Super vs ES6 Classes in TypeScript

September 17, 2020

So, here’s the thing, I’d never used classes in JavaScript before. What I was creating was an API service which has an authentication request function, then two classes hanging off of this because the same authentication endpoint was used, but everything else was different.

Base class implementation

Simple, yeah? Where did it all fall apart for me? Well, what I was originally trying to do was something alone these lines:

Trying to call super

What do I do about this? Naturally, not really read the error and proceed to try nearly every single permutation to call any kind of function in JavaScript, but nothing worked. I was almost convinced that this was a TypeScript transpilation issue, but I was still left with the same “Super calls are not permitted outside constructors or in nested functions inside constructors” error.

Off to TypeScript Playground to see what’s going on, then:

TypeScript Playground with same failing code

Alrighty, so I get the same error as before, cool. The code is being transpiled, the function is correctly being bound and looks valid, great. So what’s the problem? Let’s take another look at the error and break it down:

Super calls are not permitted outside constructors or in nested functions inside constructors

Super calls are not permitted outside constructors. Super.. calls? Hold on, what? Then I looked at what I had written:


Super(). Oops.

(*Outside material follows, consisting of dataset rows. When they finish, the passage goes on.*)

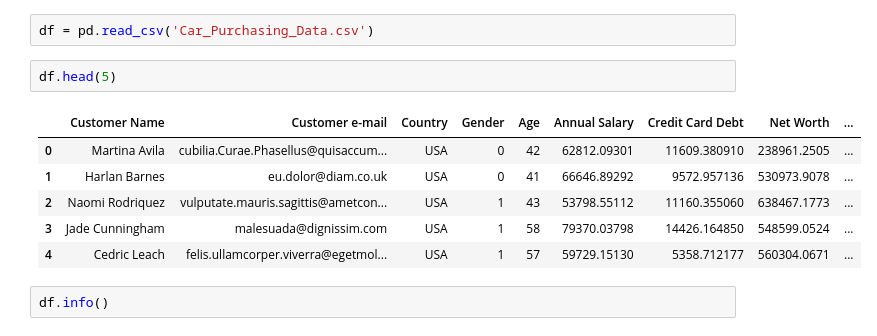
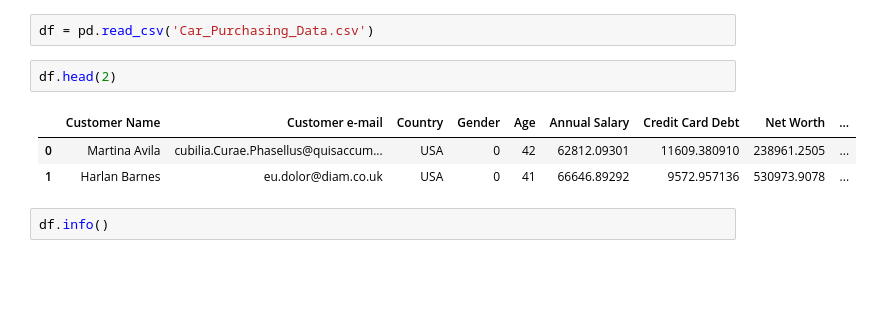
Before and after one commit to natthawit-jan/car_price_prediction_proj, a Jupyter notebook: car_prediction.ipynb, the cells around one changed output. Drawn from its saved outputs; the diff is of its cells as text; blank space fills up the shorter version.

```diff
--- a/car_prediction.ipynb
+++ b/car_prediction.ipynb
@@ -7,14 +7,11 @@ import seaborn as sns
 # %%
 df = pd.read_csv('Car_Purchasing_Data.csv')
 # %%
-df.head(5)
+df.head(2)
 # %% [output]
 |  | Customer Name | Customer e-mail | Country | Gender | Age | Annual Salary | Credit Card Debt | Net Worth | ... |
 | 0 | Martina Avila | cubilia.Curae.Phasellus@quisaccum... | USA | 0 | 42 | 62812.09301 | 11609.380910 | 238961.2505 | ... |
 | 1 | Harlan Barnes | eu.dolor@diam.co.uk | USA | 0 | 41 | 66646.89292 | 9572.957136 | 530973.9078 | ... |
-| 2 | Naomi Rodriquez | vulputate.mauris.sagittis@ametcon... | USA | 1 | 43 | 53798.55112 | 11160.355060 | 638467.1773 | ... |
-| 3 | Jade Cunningham | malesuada@dignissim.com | USA | 1 | 58 | 79370.03798 | 14426.164850 | 548599.0524 | ... |
-| 4 | Cedric Leach | felis.ullamcorper.viverra@egetmol... | USA | 1 | 57 | 59729.15130 | 5358.712177 | 560304.0671 | ... |
 # %%
 df.info()
 # %% [output]
```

I just wanted a reference to the function in the parent class, not call its constructor. Simply removing the parentheses made everything happy again:

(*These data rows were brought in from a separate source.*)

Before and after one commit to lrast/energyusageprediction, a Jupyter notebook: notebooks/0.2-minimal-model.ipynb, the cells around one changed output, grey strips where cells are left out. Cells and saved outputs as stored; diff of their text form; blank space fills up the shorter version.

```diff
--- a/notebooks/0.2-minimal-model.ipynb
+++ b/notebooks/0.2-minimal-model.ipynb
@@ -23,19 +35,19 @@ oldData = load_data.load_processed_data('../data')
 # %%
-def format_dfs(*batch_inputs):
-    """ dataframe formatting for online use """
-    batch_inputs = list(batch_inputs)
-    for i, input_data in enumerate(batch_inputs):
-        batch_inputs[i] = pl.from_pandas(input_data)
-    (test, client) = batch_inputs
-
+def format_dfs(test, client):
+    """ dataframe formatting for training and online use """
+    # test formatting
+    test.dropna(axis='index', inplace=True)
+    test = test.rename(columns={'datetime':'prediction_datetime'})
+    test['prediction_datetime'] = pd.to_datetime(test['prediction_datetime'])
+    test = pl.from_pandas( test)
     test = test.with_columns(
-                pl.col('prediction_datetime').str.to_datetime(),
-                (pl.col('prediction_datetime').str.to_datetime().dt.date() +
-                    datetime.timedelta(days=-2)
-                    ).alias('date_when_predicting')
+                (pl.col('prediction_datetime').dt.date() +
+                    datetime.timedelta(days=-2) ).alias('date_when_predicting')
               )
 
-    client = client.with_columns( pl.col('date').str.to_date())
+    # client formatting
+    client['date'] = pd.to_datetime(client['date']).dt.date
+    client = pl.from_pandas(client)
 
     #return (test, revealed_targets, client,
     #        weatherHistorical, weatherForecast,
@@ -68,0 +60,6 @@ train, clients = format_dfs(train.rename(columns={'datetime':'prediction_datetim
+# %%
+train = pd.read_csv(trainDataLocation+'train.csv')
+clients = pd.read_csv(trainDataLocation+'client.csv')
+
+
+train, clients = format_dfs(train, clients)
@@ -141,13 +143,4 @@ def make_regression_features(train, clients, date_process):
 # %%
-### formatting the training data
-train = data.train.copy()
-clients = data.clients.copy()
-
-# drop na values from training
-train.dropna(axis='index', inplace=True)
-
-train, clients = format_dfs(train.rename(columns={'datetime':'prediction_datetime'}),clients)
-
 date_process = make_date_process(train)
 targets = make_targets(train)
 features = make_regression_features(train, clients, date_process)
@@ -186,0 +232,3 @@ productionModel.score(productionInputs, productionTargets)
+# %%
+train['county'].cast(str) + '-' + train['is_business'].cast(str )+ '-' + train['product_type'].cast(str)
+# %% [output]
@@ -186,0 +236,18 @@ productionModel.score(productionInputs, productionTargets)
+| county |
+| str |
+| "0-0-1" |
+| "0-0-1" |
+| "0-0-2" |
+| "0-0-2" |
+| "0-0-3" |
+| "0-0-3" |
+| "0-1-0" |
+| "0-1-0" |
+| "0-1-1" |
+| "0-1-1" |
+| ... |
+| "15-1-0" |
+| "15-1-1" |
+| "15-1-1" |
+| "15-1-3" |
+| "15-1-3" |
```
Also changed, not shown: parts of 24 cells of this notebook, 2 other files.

The lessons?

Obviously, well, read the error first. Perhaps more importantly for me, though, was to use the TypeScript Playground. While I knew it existed, I’d never really used it much before. I had honestly believed that the problem was with TypeScript for one reason or another, and the playground let me get past that to see what the error really was. I regularly use it now and have honestly learned a lot from seeing the ‘raw’ JavaScript side by side.

Written by Rich Armstrong who aspires to the purity of the blessed machine (he means he likes making useful tools, normally with TypeScript).